Christ mixes humility and grandeur; our humanness with His godliness. We will not make it through the storms of life by ourselves. We need Him! He is the only one that can reach out immediately and hold us and if we are able to do that, then we can indeed follow the Master and do what we were intended to do.

Our sweet nephews and a number of my Young Women will also be graduating. They will be hearing about the future that they can create, about the lives that they may impact, and the advances that will happen in the world that they live in, but what I know about them…about me…about all of us, is that it is about the decisions that we are making right NOW. As we are transitioning in this life, will we valiantly keep watch all the way to the end? That watch is NOW! It is happening minute by minute, and day by day. We must live in the here and now to experience humility and grandeur; humanness and godliness. And all of these things can be missed if we forget about NOW, so right now I am grateful to have graduated from Chemotherapy and with this insight, I am grateful to be back in the boat in the middle of the storm…For in Christ there is no need to doubt! 



  1. So, big bangs weren't just at Davis high? : )

    Becky, I had those very thoughts about transitioning from the "known" to the "unknown". Thank you for your insights!

  2. Love, love, love, love, love ya! (That's one from each of us.)

  3. Becky,
    If I become half the woman you are I will feel like I lived the life I was suppose to. You are an amazing example, I have looked up to you since the day I first met you! I love you!

  4. Prayers that the MRI comes back with fantastic news. I have a couple other friends who have fought this battle, so I want all the nitty gritty...lymph nodes okay? surgery? etc.
    Take care. Thinking about you.

  5. Becky,
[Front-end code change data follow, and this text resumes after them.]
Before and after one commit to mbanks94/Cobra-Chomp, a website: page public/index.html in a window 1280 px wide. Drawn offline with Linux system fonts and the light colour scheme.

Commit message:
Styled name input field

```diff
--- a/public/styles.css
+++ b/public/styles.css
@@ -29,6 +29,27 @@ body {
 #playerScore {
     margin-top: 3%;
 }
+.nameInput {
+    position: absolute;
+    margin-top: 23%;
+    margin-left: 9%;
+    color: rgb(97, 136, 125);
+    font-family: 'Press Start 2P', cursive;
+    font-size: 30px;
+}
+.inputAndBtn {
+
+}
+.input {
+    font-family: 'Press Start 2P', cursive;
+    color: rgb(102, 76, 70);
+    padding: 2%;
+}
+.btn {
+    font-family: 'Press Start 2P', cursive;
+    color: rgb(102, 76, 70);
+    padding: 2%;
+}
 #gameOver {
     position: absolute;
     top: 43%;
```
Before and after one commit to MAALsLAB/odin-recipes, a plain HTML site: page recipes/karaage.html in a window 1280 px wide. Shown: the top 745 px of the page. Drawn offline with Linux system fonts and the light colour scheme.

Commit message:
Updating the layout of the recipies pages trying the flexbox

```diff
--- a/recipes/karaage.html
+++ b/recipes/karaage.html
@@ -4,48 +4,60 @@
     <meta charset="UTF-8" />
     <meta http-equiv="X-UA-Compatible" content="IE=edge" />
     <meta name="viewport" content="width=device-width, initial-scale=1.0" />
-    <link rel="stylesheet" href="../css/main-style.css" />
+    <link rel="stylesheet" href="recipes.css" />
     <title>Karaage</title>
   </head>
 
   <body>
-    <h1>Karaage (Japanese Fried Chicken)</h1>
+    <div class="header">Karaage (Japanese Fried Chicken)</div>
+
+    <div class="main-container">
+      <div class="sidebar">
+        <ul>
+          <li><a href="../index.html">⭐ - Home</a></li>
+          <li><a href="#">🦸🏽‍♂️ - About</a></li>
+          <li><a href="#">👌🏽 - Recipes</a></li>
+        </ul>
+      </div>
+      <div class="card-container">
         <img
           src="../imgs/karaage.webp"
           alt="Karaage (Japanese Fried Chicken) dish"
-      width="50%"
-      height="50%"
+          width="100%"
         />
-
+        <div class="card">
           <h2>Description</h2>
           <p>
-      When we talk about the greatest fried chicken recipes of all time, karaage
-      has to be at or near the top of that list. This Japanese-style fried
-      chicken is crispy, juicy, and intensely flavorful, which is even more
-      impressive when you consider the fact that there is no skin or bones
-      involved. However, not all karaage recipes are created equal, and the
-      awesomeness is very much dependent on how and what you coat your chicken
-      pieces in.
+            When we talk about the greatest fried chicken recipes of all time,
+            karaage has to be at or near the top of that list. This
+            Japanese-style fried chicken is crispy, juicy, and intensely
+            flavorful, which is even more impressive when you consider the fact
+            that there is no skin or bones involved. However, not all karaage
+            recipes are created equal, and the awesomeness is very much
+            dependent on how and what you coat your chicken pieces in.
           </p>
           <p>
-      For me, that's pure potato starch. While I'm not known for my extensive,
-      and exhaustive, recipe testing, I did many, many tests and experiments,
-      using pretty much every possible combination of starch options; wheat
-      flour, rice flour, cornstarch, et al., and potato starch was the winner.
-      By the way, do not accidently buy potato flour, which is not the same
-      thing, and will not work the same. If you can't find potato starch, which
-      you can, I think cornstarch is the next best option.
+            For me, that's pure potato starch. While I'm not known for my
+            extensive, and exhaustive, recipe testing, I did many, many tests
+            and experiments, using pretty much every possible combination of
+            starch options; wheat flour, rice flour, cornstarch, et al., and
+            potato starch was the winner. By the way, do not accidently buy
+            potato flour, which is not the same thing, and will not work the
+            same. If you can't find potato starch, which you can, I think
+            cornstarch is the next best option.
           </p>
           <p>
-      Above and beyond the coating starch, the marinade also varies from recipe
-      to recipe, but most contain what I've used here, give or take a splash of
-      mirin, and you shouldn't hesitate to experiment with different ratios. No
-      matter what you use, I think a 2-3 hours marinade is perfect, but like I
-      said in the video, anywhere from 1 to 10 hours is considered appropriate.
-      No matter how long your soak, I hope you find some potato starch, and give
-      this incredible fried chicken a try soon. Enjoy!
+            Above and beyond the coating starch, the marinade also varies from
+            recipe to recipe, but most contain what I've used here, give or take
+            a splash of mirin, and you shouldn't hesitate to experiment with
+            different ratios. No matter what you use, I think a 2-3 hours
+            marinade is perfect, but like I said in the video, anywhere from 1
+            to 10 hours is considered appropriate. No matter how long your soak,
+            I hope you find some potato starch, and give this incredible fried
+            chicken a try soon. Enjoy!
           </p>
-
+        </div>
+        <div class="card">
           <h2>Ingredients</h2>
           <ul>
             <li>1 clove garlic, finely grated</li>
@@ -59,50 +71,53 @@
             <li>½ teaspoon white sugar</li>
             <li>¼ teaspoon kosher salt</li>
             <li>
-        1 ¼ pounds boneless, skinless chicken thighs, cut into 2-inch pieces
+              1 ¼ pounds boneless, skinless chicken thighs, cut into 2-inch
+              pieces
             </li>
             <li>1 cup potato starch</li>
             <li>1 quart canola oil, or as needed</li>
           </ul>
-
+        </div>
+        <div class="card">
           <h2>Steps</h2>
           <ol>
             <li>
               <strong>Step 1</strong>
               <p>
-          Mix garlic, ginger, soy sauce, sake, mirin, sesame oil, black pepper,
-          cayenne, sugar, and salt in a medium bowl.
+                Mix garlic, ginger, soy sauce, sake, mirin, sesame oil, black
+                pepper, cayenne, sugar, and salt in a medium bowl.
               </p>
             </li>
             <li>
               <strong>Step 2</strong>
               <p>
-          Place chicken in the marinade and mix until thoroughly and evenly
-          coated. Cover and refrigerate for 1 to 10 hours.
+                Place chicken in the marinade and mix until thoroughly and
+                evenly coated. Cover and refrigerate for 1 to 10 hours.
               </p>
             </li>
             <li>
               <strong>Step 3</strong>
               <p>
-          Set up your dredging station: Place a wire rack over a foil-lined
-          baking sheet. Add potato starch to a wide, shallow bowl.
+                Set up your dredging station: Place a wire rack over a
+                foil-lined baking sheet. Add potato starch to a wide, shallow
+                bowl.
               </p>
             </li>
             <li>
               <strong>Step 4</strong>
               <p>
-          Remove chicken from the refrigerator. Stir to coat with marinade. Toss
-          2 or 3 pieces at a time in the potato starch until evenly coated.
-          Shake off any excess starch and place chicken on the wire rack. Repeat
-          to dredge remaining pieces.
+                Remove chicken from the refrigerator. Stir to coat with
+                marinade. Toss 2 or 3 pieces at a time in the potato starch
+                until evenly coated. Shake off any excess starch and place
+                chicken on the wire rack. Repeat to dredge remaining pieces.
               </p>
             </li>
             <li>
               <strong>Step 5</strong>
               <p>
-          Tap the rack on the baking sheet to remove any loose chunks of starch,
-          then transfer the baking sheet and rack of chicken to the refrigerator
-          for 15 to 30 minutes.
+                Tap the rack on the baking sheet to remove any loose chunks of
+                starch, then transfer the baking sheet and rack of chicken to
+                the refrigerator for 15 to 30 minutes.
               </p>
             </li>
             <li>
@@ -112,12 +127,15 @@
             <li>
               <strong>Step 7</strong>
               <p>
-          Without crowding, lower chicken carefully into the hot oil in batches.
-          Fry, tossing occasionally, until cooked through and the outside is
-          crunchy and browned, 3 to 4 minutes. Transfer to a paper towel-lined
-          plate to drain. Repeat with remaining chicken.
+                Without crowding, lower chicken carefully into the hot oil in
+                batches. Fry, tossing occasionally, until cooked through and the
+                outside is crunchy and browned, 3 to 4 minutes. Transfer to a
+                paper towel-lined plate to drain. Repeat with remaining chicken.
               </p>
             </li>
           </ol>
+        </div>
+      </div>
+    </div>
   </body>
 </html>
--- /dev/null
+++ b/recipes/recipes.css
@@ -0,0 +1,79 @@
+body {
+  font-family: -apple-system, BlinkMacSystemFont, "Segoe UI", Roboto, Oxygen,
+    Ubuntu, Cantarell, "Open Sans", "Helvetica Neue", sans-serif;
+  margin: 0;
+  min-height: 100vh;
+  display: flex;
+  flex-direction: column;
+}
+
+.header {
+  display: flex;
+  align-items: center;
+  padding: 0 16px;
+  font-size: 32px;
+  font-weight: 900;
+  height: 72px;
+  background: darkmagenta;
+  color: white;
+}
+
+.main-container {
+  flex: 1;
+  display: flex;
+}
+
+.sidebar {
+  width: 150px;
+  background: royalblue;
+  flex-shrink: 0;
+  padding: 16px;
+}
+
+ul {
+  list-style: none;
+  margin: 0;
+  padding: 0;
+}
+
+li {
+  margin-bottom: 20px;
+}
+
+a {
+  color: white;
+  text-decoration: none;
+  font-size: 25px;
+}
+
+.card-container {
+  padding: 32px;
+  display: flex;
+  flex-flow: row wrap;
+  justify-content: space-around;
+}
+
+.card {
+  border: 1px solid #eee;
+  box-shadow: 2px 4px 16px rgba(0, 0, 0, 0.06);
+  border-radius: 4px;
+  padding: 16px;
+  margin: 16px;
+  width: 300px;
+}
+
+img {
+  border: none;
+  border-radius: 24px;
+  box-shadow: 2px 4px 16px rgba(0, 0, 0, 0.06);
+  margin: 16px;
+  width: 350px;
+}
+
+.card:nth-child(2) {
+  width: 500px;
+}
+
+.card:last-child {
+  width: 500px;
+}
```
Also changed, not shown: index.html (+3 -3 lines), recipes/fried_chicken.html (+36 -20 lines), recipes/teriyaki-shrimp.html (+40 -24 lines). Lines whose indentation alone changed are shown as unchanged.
    I just ran in to Brenda at a track meet ( sans hair) and she described to me the events of your discovering and fighting cancer. I am kind of on the tail end of your story, but I wanted to tell you I am thinking of you, I amazed at you and am inspired at how you have handled all that has been put on your plate. I went through some of your past blogs and read them to try to get some perspective of what you have gone through. I enjoyed all of them, but felt like the "junction" entry was particularly relevant to me. At this junction right here tonight, my road crossed yours and I have been changed for the better. Your entries have inspired me to be a better person! Thank you for reaching out and letting others (me) be a part of your experiences!

    My prayers are with you for all that lies ahead!

    Kara Memmott Olsen